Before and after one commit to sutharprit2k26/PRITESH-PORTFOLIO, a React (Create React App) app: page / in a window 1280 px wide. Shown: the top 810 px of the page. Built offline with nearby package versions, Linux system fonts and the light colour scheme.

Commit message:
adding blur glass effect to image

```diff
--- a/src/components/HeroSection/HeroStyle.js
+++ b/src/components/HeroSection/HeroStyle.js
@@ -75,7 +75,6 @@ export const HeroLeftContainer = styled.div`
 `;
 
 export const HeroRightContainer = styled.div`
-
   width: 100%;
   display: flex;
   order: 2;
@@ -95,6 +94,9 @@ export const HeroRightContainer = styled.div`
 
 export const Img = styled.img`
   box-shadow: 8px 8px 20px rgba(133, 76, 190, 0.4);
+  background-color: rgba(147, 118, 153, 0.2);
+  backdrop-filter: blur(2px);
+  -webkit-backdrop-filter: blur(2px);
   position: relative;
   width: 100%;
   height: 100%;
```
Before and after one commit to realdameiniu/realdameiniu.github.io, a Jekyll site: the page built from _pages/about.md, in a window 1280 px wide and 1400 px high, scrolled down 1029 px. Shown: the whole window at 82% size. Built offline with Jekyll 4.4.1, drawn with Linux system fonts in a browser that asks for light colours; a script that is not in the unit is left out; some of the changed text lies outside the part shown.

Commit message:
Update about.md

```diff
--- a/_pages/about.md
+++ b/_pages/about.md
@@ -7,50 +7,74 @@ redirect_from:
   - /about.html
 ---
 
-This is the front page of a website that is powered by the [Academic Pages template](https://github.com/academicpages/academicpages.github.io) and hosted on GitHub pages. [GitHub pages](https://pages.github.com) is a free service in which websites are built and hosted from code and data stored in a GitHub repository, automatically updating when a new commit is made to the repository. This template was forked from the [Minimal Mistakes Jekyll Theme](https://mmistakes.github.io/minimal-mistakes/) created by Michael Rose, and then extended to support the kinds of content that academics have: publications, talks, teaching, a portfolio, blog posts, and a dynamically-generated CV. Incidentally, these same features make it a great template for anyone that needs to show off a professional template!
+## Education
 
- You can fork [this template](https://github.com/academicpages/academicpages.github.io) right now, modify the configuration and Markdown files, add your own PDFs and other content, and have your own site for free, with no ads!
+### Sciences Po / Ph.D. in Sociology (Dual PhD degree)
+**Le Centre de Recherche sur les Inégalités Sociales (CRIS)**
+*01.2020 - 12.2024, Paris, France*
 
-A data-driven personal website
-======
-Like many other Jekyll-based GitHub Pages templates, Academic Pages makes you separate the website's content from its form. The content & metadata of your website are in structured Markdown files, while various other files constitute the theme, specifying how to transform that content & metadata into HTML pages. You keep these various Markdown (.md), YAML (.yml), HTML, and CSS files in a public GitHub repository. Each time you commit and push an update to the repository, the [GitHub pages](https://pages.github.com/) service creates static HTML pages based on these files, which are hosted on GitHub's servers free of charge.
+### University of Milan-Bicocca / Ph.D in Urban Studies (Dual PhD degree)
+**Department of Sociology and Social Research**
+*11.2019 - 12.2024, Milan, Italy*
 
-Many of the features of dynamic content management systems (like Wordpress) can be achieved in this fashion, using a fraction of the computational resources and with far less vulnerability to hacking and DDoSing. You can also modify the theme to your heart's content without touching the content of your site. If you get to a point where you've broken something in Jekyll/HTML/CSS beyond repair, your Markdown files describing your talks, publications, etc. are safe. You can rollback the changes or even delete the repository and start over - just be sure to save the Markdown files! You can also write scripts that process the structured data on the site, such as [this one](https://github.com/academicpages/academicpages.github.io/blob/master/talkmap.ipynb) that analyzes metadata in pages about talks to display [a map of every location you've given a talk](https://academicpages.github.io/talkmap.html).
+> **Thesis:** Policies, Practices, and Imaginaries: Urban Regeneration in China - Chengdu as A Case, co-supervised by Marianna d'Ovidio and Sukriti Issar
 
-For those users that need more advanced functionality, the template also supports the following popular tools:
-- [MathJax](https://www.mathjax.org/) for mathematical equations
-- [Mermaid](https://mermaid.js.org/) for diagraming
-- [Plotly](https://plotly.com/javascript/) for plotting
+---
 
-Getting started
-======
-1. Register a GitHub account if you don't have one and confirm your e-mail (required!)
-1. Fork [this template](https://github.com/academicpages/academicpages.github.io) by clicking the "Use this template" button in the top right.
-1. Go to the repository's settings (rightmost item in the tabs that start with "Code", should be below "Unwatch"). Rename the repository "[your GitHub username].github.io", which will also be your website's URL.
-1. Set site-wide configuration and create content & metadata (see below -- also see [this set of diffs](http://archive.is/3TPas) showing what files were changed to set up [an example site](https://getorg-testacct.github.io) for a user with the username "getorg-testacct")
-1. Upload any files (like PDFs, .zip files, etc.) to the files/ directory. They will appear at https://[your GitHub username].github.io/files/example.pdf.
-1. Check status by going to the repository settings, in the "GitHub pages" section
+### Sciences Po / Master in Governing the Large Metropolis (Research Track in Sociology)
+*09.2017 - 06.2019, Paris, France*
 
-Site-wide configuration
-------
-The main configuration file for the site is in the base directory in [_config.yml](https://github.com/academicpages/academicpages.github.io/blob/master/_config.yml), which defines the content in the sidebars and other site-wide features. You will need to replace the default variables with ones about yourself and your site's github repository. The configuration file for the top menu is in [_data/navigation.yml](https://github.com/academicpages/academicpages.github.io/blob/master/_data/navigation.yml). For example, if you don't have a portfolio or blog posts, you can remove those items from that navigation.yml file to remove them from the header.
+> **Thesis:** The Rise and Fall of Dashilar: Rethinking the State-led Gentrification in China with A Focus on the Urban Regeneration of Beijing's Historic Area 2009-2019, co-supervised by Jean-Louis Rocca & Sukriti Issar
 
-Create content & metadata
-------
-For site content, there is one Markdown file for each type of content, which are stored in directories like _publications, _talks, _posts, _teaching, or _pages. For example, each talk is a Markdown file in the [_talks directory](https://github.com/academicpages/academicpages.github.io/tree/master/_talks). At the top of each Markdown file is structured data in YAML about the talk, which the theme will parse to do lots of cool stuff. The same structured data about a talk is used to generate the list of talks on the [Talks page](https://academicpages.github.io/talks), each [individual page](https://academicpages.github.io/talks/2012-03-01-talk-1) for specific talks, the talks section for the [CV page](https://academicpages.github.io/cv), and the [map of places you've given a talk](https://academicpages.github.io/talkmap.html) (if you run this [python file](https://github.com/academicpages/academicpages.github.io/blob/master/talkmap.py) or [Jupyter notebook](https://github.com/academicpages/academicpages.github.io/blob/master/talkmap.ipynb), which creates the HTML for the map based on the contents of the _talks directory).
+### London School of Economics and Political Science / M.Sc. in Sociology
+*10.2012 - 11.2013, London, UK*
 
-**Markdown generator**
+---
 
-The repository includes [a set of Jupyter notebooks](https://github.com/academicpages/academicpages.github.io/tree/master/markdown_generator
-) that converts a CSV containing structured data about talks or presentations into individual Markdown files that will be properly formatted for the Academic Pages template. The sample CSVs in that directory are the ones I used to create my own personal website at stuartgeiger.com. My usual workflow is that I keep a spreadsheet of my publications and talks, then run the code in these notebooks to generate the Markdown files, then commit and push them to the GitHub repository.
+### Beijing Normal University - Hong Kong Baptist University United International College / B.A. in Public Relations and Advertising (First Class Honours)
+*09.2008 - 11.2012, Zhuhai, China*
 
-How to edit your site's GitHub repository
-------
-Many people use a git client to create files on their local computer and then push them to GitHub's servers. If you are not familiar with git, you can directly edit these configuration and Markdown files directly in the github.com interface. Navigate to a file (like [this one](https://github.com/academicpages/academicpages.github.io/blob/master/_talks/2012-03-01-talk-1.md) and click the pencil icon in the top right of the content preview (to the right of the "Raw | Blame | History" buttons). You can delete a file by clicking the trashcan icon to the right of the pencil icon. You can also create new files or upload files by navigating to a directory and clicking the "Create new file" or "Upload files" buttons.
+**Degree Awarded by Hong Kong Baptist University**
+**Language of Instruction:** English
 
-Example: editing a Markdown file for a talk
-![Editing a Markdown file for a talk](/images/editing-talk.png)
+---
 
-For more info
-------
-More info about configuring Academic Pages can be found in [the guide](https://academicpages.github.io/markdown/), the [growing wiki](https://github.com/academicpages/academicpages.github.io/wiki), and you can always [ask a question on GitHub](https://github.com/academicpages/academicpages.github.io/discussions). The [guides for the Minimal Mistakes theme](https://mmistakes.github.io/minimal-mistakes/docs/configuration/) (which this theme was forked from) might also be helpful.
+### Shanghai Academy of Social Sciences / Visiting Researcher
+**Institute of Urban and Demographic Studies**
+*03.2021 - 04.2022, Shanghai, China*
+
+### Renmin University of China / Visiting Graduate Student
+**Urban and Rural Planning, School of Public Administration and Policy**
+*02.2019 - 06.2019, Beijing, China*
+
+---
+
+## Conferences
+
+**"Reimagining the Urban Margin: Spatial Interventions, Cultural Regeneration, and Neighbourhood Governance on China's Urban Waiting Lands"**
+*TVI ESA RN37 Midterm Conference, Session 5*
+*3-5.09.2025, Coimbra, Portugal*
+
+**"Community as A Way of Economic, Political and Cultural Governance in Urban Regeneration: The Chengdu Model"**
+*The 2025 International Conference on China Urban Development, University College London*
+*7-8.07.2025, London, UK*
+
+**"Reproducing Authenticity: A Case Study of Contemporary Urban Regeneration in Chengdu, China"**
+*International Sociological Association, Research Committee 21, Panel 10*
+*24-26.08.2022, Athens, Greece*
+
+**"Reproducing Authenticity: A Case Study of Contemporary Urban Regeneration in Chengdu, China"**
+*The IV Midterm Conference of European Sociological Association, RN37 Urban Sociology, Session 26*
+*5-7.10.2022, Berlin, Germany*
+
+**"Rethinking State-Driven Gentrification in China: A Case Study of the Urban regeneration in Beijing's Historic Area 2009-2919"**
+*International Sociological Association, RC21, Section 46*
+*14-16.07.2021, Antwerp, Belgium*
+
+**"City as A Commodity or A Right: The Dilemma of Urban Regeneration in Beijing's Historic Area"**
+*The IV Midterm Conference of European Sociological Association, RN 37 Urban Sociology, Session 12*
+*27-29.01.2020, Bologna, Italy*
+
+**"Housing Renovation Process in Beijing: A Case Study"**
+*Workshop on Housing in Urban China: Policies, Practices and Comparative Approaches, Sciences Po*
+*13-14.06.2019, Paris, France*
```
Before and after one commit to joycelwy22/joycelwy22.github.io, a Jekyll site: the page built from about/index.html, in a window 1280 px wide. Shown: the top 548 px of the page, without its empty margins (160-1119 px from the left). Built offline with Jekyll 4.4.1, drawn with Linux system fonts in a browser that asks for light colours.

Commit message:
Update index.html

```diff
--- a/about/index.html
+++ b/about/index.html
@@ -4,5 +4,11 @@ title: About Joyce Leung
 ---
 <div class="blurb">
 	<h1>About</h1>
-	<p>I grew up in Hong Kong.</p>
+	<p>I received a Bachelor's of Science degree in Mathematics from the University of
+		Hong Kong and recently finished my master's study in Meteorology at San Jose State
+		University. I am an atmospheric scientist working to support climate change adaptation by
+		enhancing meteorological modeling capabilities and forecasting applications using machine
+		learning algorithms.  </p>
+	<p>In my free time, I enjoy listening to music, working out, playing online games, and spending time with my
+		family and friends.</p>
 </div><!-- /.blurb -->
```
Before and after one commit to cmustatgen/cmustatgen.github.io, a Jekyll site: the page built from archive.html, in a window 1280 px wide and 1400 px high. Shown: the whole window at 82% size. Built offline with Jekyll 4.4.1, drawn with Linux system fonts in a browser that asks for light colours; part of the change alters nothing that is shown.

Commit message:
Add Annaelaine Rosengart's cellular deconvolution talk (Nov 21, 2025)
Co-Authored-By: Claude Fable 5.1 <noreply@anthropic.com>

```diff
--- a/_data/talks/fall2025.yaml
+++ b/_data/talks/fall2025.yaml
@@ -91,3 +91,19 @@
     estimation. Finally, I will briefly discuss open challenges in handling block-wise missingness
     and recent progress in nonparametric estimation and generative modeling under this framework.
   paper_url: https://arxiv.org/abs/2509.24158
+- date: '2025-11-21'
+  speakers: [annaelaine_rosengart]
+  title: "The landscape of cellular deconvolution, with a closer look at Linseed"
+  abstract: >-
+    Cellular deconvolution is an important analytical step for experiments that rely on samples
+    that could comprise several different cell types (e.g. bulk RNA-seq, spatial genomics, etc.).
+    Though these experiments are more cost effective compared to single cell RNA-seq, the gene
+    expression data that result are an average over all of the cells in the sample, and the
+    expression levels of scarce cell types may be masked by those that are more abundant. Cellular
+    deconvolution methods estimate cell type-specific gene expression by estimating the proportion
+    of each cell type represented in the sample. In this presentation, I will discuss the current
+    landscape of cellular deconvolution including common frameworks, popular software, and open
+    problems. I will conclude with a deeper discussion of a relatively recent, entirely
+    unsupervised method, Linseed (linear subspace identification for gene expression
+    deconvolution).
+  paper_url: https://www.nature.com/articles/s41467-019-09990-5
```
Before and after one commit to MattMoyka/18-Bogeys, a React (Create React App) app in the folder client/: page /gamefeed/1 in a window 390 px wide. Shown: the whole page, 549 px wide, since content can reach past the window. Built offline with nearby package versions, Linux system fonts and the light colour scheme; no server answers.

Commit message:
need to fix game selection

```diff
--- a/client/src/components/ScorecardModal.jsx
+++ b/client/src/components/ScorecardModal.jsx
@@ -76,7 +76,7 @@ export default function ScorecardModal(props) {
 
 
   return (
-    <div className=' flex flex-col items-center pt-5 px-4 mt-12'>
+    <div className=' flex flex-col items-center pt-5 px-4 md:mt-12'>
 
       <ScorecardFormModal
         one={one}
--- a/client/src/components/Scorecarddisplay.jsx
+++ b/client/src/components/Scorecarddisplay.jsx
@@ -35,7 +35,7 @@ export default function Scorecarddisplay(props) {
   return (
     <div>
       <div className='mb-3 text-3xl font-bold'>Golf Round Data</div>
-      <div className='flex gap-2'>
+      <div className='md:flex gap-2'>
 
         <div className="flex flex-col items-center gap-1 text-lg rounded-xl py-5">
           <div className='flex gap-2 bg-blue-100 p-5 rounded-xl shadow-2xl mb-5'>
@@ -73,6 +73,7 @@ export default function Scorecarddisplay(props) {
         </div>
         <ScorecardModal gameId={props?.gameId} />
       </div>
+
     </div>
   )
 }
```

══════════

**Requirement**
When a line of the records has the word "center", pick it out and copy it.

**Response to the exercise**
-    <div className=' flex flex-col items-center pt-5 px-4 mt-12'>
+    <div className=' flex flex-col items-center pt-5 px-4 md:mt-12'>
         <div className="flex flex-col items-center gap-1 text-lg rounded-xl py-5">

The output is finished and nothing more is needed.